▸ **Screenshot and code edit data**
---------------

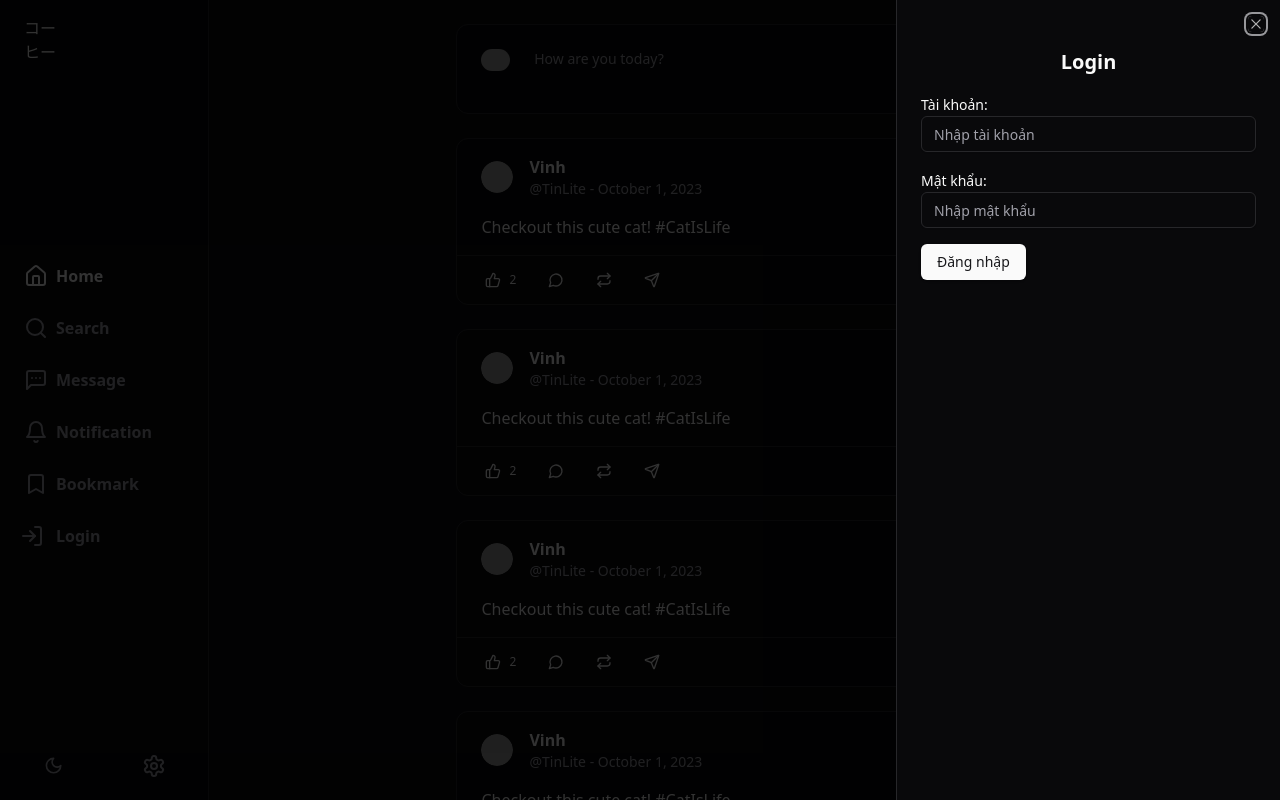
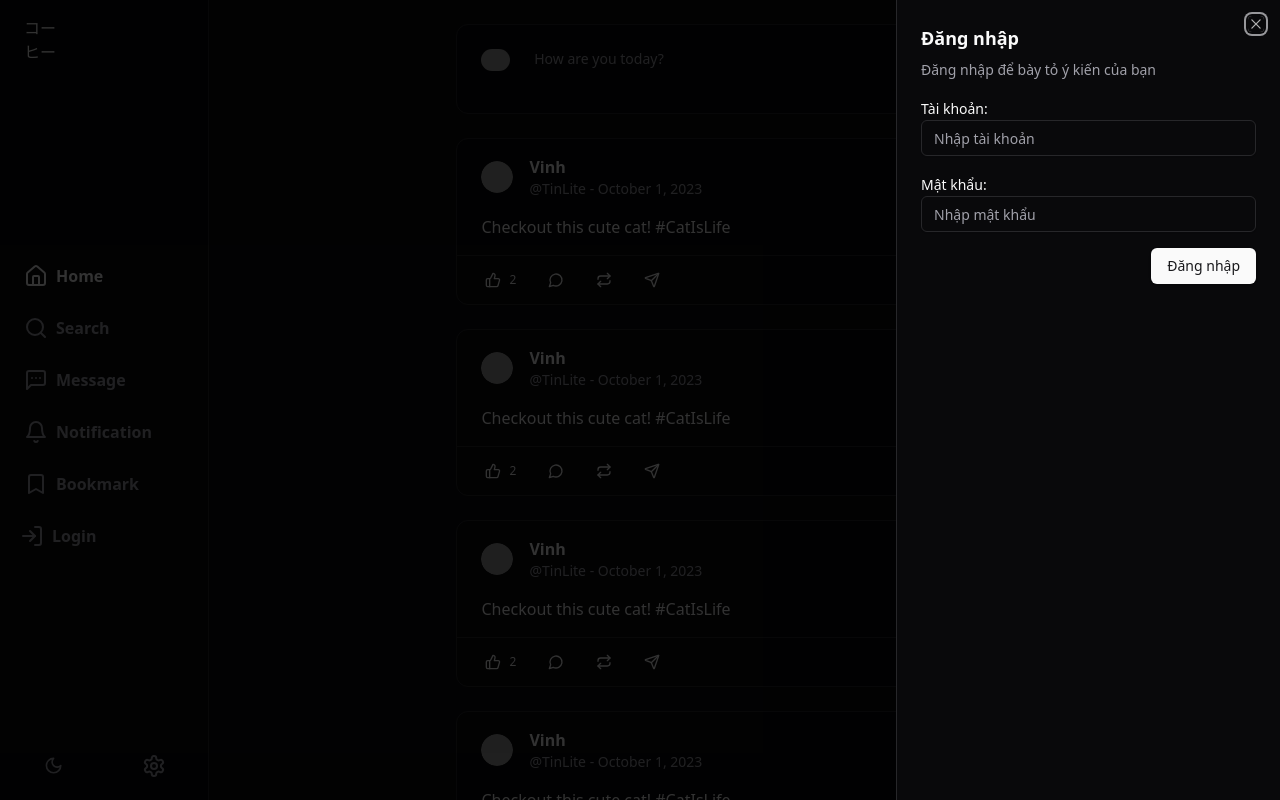
Before and after one commit to TinLite/Kohi, a React (Vite) app in the folder kohi-frontend/: page / in a window 1280 px wide. Both pictures are taken after a click on the button "Login". Built offline with nearby package versions, Linux system fonts and the light colour scheme; grey boxes are pictures that could not be loaded.

Commit message:
frontend: changes to login

```diff
--- a/kohi-frontend/src/components/login.tsx
+++ b/kohi-frontend/src/components/login.tsx
@@ -1,34 +1,41 @@
 import { Button } from "./ui/button";
 import { Input } from "./ui/input";
 import { Label } from "./ui/label";
-import { Sheet, SheetContent, SheetTrigger } from "./ui/sheet";
+import { Sheet, SheetContent, SheetDescription, SheetFooter, SheetHeader, SheetTitle, SheetTrigger } from "./ui/sheet";
 
-const LoginSheet = () => {
+const LoginSheet = ({ children }: { children?: any }) => {
   return (
     <Sheet>
-      <SheetTrigger >
-        <Button variant="ghost" className=" text-md font-bold pl-1">Login</Button>
+      <SheetTrigger asChild>
+        {children}
       </SheetTrigger>
       <SheetContent className="w-full mx-auto justify-center items-center">
-        <div className="w-full max-w-sm mt-6">
-          <h2 className="text-xl font-semibold mb-4  text-center">Login</h2>
-          <form action="" className="space-y-4 ">
-            <div>
-              <Label htmlFor="username">Tài khoản:</Label>
+        <SheetHeader>
+          <SheetTitle>Đăng nhập</SheetTitle>
+          <SheetDescription>Đăng nhập để bày tỏ ý kiến của bạn</SheetDescription>
+        </SheetHeader>
+        <div className="w-full max-w-sm grid gap-4 py-4">
+          <div>
+            <Label>
+              Tài khoản:
               <Input type="text" id="username" placeholder="Nhập tài khoản" />
-            </div>
-            <div>
-              <Label htmlFor="password">Mật khẩu:</Label>
+            </Label>
+          </div>
+          <div>
+            <Label>
+              Mật khẩu:
               <Input
                 type="password"
                 id="password"
                 placeholder="Nhập mật khẩu"
               />
-            </div>
-            <div className="flex items-center justify-between">
-              <Button type="submit">Đăng nhập</Button>
-            </div>
-          </form>
+            </Label>
+          </div>
+        </div>
+        <SheetFooter>
+          <Button type="submit">Đăng nhập</Button>
+        </SheetFooter>
+        <div className="flex items-center justify-between">
         </div>
       </SheetContent>
     </Sheet>
--- a/kohi-frontend/src/components/side-nav.tsx
+++ b/kohi-frontend/src/components/side-nav.tsx
@@ -76,10 +76,12 @@ export default function SideNav() {
             Profile
           </a>
         ) : (
-          <div className="flex h-9 items-center gap-2 pl-3 pr-12 rounded-lg font-bold transition-colors hover:text-foreground hover:bg-accent text-muted-foreground">
-            <LogIn />
-            <LoginSheet />
-          </div>
+          <LoginSheet>
+            <button className="flex h-9 items-center gap-2 pl-3 pr-12 rounded-lg font-bold transition-colors hover:text-foreground hover:bg-accent text-muted-foreground">
+              <LogIn />
+              Login
+            </button>
+          </LoginSheet>
         )}
       </nav>
       <div className="flex justify-around gap-2">
```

---------------

▸ **Exercise directions**
These entries are to be printed again word for word, except for the pictures.

▸ **Response to this task**
Before and after one commit to TinLite/Kohi, a React (Vite) app in the folder kohi-frontend/: page / in a window 1280 px wide. Both pictures are taken after a click on the button "Login". Built offline with nearby package versions, Linux system fonts and the light colour scheme; grey boxes are pictures that could not be loaded.

Commit message:
frontend: changes to login

```diff
--- a/kohi-frontend/src/components/login.tsx
+++ b/kohi-frontend/src/components/login.tsx
@@ -1,34 +1,41 @@
 import { Button } from "./ui/button";
 import { Input } from "./ui/input";
 import { Label } from "./ui/label";
-import { Sheet, SheetContent, SheetTrigger } from "./ui/sheet";
+import { Sheet, SheetContent, SheetDescription, SheetFooter, SheetHeader, SheetTitle, SheetTrigger } from "./ui/sheet";
 
-const LoginSheet = () => {
+const LoginSheet = ({ children }: { children?: any }) => {
   return (
     <Sheet>
-      <SheetTrigger >
-        <Button variant="ghost" className=" text-md font-bold pl-1">Login</Button>
+      <SheetTrigger asChild>
+        {children}
       </SheetTrigger>
       <SheetContent className="w-full mx-auto justify-center items-center">
-        <div className="w-full max-w-sm mt-6">
-          <h2 className="text-xl font-semibold mb-4  text-center">Login</h2>
-          <form action="" className="space-y-4 ">
-            <div>
-              <Label htmlFor="username">Tài khoản:</Label>
+        <SheetHeader>
+          <SheetTitle>Đăng nhập</SheetTitle>
+          <SheetDescription>Đăng nhập để bày tỏ ý kiến của bạn</SheetDescription>
+        </SheetHeader>
+        <div className="w-full max-w-sm grid gap-4 py-4">
+          <div>
+            <Label>
+              Tài khoản:
               <Input type="text" id="username" placeholder="Nhập tài khoản" />
-            </div>
-            <div>
-              <Label htmlFor="password">Mật khẩu:</Label>
+            </Label>
+          </div>
+          <div>
+            <Label>
+              Mật khẩu:
               <Input
                 type="password"
                 id="password"
                 placeholder="Nhập mật khẩu"
               />
-            </div>
-            <div className="flex items-center justify-between">
-              <Button type="submit">Đăng nhập</Button>
-            </div>
-          </form>
+            </Label>
+          </div>
+        </div>
+        <SheetFooter>
+          <Button type="submit">Đăng nhập</Button>
+        </SheetFooter>
+        <div className="flex items-center justify-between">
         </div>
       </SheetContent>
     </Sheet>
--- a/kohi-frontend/src/components/side-nav.tsx
+++ b/kohi-frontend/src/components/side-nav.tsx
@@ -76,10 +76,12 @@ export default function SideNav() {
             Profile
           </a>
         ) : (
-          <div className="flex h-9 items-center gap-2 pl-3 pr-12 rounded-lg font-bold transition-colors hover:text-foreground hover:bg-accent text-muted-foreground">
-            <LogIn />
-            <LoginSheet />
-          </div>
+          <LoginSheet>
+            <button className="flex h-9 items-center gap-2 pl-3 pr-12 rounded-lg font-bold transition-colors hover:text-foreground hover:bg-accent text-muted-foreground">
+              <LogIn />
+              Login
+            </button>
+          </LoginSheet>
         )}
       </nav>
       <div className="flex justify-around gap-2">
```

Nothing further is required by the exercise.